Speaking of tutorials, some models will take you through guided sessions, especially if it’s your first time.

Going back to the techniques, you can let the quadcopter hover right over you before launching it upward. Then, control the direction of your drone through the controls on your controller or smartphone app.

Before taking out your unit, make sure you know what the controls do, so you can enjoy your first time flying a drone.

Conclusion

The best beginner drone is no less than the DJI Mavic Mini. It has the capability to deliver 1080p videos at 60fps. It provides GPS-based positioning and geofencing to keep your drone from flying in danger zones. At the same time, it is lightweight and easy to use.

Alternatively, you can take a look at the Hubsan H122D X4 Storm. This one is a bit bulky, though, but it packs a lot of features that can make you learn more about the craft and technology by acting as a practice drone.

But if you are searching for drones best suited for beginners, the Holy Stone HS100 Navigator and the Tello may save you some money. These well-known options balance pricing and value, so you are going to experience a smooth and stable ride with them – without making a trip to the bank.

Go ahead and take your pick.

All products featured in this article are independently reviewed and recommended. To read more about camera drones, visit us on dronewatch.org.

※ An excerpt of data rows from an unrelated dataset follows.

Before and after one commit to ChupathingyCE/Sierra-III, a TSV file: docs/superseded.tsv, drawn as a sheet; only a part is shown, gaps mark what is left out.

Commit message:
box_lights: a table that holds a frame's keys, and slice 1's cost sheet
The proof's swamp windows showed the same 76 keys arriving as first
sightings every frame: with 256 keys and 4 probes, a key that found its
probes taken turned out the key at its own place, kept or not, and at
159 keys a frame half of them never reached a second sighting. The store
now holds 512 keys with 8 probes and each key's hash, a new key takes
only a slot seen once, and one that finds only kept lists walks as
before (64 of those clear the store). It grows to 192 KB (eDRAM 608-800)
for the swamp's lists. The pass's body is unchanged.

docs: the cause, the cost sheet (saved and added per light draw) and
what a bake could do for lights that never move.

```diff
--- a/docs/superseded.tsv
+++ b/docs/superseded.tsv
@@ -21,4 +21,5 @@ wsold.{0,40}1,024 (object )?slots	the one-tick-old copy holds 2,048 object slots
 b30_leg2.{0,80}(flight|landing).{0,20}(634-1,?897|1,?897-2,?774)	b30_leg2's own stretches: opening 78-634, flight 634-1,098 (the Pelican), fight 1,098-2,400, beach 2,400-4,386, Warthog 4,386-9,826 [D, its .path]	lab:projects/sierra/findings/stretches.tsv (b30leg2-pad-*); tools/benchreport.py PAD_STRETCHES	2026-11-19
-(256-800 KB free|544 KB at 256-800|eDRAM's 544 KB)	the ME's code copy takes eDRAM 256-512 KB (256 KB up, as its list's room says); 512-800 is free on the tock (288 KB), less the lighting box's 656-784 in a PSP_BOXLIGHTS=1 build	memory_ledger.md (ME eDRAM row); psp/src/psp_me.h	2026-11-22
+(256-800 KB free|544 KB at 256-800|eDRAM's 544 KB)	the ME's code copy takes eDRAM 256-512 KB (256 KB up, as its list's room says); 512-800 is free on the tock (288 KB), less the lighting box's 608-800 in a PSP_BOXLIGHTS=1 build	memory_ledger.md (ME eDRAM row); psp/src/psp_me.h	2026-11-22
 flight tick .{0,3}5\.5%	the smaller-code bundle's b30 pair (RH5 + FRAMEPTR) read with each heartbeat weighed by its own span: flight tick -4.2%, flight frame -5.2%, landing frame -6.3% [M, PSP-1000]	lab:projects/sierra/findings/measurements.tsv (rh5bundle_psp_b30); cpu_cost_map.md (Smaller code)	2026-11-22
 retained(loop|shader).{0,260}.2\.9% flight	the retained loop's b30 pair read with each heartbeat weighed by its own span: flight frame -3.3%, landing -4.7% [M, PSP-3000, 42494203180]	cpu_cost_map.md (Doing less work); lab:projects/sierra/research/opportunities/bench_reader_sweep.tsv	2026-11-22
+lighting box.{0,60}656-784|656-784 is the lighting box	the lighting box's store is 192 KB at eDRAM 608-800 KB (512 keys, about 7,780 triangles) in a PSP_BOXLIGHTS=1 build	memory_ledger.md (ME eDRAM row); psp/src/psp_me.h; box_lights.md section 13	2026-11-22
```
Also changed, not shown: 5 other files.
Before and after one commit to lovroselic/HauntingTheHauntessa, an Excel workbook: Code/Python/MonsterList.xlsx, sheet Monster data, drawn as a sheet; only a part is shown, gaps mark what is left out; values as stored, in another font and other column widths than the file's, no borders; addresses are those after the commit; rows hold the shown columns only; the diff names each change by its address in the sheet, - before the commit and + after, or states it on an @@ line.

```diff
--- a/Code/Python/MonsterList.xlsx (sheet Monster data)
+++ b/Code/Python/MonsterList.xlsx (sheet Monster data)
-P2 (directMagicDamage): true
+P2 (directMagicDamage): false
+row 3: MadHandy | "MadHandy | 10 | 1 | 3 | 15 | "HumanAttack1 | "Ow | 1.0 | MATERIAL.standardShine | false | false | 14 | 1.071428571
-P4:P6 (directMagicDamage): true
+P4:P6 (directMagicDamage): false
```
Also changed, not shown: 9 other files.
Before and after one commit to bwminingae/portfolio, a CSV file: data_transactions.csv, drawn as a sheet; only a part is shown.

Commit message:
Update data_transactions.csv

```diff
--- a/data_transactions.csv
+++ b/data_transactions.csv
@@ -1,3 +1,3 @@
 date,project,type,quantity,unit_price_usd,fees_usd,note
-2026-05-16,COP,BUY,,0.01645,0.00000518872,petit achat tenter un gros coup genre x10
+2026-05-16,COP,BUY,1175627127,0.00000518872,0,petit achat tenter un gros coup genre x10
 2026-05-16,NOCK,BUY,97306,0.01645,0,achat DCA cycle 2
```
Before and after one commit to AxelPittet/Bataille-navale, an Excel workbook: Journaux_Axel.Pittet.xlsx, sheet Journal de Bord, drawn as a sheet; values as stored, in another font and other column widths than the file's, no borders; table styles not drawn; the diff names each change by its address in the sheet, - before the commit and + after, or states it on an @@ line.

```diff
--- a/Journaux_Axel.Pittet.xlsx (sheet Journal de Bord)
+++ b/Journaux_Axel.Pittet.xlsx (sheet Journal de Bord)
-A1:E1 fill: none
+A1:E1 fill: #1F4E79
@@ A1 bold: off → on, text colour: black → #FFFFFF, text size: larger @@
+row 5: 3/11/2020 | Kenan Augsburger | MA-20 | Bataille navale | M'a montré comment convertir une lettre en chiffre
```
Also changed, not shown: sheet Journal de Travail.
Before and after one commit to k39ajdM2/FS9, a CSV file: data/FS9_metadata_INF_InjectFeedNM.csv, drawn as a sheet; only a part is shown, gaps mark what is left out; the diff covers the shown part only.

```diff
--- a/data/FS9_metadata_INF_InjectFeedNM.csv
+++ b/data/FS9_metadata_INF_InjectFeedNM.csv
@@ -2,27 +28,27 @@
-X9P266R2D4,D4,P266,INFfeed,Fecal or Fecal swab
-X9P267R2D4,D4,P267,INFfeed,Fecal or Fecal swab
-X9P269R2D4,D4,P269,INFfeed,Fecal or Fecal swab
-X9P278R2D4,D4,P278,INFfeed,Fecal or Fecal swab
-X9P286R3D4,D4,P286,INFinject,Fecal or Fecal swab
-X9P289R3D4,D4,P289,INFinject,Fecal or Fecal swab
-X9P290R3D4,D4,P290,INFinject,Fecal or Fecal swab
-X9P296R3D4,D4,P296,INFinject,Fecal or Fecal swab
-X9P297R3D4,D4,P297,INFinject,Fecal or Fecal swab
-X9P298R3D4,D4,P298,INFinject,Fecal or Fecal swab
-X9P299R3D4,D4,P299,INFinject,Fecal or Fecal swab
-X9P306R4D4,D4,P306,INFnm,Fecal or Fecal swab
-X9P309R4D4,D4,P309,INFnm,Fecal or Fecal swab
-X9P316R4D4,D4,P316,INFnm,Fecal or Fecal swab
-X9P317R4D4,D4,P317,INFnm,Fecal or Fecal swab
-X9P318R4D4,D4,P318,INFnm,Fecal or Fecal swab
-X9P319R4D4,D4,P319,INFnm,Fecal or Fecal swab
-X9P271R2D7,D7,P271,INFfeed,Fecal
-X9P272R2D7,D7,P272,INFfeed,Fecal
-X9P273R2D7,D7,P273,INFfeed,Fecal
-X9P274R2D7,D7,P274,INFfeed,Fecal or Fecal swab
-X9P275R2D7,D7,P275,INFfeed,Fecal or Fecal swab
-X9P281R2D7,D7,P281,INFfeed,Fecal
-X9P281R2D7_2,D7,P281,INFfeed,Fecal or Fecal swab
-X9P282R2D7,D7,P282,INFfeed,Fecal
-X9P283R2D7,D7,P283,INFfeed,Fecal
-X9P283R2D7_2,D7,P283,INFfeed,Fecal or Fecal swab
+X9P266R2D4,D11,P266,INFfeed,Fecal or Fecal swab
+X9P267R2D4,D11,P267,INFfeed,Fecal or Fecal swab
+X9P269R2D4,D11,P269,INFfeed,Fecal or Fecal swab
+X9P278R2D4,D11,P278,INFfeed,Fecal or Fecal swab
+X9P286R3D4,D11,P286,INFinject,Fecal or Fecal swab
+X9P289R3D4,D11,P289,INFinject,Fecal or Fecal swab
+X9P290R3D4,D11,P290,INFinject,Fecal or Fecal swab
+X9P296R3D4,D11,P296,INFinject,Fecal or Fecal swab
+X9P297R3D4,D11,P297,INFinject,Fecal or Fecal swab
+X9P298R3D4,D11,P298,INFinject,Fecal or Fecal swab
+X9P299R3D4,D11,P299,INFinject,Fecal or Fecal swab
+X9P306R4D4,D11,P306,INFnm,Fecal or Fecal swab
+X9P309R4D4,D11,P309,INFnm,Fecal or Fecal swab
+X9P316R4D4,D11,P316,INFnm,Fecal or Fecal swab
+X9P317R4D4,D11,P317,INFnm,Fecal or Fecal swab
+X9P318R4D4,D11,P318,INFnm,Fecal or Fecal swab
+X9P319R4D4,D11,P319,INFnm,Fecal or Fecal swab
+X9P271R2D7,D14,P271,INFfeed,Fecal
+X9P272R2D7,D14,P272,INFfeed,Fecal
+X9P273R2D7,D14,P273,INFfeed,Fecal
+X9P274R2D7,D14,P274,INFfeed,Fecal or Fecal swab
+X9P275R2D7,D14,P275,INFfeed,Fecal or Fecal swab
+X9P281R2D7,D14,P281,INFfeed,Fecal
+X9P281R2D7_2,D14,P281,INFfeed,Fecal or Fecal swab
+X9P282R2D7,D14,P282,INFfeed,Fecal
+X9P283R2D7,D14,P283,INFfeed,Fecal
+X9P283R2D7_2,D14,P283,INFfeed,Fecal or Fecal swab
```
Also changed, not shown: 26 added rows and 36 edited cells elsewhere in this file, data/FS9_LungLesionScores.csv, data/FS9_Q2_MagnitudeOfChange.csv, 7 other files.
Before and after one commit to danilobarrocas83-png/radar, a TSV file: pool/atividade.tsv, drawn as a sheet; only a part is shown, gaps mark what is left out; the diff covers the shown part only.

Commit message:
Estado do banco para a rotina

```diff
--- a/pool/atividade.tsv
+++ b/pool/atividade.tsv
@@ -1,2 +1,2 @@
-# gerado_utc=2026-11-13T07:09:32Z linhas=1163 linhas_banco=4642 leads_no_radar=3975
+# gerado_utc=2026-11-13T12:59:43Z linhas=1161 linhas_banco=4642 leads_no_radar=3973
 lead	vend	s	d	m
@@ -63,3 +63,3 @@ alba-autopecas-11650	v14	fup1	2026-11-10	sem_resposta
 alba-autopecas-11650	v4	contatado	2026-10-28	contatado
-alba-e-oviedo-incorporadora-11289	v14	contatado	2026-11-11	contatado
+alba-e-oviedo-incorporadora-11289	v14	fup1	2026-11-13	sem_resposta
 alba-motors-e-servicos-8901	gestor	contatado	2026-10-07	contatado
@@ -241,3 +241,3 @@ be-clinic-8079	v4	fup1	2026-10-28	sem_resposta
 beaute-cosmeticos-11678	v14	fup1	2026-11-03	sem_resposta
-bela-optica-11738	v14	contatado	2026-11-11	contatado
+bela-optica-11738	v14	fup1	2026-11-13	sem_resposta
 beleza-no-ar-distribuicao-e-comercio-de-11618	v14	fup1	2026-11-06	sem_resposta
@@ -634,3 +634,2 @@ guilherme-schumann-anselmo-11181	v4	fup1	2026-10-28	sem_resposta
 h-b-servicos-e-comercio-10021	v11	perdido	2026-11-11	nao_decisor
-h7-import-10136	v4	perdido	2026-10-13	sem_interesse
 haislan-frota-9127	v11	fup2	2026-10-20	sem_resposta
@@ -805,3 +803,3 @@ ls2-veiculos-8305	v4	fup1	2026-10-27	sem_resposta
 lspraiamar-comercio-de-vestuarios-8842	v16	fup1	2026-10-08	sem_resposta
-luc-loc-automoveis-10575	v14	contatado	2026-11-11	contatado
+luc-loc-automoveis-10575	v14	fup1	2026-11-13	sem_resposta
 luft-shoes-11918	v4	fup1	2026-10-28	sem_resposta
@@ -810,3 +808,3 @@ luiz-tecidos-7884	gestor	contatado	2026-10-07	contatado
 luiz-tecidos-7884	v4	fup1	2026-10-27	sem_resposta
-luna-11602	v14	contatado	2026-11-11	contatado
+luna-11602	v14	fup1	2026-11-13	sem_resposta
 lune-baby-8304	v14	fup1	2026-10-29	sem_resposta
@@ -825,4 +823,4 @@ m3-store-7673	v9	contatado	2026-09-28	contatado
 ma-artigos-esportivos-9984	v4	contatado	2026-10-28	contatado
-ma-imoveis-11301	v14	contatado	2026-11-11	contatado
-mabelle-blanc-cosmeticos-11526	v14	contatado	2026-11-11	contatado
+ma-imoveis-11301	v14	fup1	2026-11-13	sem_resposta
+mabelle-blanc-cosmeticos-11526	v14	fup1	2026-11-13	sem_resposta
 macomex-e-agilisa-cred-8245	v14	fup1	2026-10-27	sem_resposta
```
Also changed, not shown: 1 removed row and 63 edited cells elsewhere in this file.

Leave a Comment

Your email address will not be published. Required fields are marked *

Scroll to Top